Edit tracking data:
·····
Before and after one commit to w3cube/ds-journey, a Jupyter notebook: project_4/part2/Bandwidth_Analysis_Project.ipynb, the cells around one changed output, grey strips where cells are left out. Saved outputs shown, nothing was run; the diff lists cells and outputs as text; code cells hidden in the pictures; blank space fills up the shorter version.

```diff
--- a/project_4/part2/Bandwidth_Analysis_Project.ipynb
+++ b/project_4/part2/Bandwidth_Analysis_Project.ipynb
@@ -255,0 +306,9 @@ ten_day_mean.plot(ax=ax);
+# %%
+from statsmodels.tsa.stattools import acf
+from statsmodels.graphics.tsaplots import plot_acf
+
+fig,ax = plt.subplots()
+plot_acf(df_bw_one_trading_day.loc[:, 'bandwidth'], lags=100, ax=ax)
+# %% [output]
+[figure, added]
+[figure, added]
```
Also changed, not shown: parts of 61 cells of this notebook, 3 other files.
·····
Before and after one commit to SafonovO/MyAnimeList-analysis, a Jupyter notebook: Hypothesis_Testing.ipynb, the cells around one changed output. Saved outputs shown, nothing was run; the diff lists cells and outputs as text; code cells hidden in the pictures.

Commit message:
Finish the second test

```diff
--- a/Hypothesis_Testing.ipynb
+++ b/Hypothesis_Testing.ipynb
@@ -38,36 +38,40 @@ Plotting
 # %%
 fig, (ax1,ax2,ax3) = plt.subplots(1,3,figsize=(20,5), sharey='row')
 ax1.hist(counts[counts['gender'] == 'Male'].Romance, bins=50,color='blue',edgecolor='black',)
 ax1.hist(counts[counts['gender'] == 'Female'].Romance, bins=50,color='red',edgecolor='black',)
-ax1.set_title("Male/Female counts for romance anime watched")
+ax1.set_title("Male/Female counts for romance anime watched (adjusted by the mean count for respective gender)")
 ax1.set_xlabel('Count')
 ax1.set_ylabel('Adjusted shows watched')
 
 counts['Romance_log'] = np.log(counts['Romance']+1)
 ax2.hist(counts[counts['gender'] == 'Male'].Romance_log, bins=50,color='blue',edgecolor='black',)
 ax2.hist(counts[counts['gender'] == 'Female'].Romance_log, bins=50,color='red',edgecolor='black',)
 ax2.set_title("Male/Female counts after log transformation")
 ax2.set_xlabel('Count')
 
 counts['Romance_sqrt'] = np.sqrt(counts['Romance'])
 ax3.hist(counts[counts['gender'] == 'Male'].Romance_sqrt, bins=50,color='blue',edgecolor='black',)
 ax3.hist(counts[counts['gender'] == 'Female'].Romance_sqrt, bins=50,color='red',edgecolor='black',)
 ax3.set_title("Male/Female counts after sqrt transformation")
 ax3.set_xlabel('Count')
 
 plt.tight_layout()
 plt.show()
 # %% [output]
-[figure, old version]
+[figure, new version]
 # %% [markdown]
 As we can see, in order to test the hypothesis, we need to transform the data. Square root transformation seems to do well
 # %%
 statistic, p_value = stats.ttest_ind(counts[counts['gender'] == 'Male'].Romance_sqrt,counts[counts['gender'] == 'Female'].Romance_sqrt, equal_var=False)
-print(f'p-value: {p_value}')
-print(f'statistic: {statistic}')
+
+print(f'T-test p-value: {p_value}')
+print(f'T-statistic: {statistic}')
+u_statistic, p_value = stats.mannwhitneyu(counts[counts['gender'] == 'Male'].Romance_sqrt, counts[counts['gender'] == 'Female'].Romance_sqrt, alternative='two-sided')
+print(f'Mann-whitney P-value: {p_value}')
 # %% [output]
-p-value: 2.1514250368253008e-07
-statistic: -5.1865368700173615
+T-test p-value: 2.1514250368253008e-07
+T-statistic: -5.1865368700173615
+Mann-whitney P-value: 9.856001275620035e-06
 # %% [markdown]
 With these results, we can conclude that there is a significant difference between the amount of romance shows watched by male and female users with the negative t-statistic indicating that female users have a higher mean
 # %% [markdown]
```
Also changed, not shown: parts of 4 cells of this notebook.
·····
EXERCISE DIRECTIONS: Read through the entries above and copy each line that has the string "color" in it.

EXPECTED OUTPUT:
 ax1.hist(counts[counts['gender'] == 'Male'].Romance, bins=50,color='blue',edgecolor='black',)
 ax1.hist(counts[counts['gender'] == 'Female'].Romance, bins=50,color='red',edgecolor='black',)
 ax2.hist(counts[counts['gender'] == 'Male'].Romance_log, bins=50,color='blue',edgecolor='black',)
 ax2.hist(counts[counts['gender'] == 'Female'].Romance_log, bins=50,color='red',edgecolor='black',)
 ax3.hist(counts[counts['gender'] == 'Male'].Romance_sqrt, bins=50,color='blue',edgecolor='black',)
 ax3.hist(counts[counts['gender'] == 'Female'].Romance_sqrt, bins=50,color='red',edgecolor='black',)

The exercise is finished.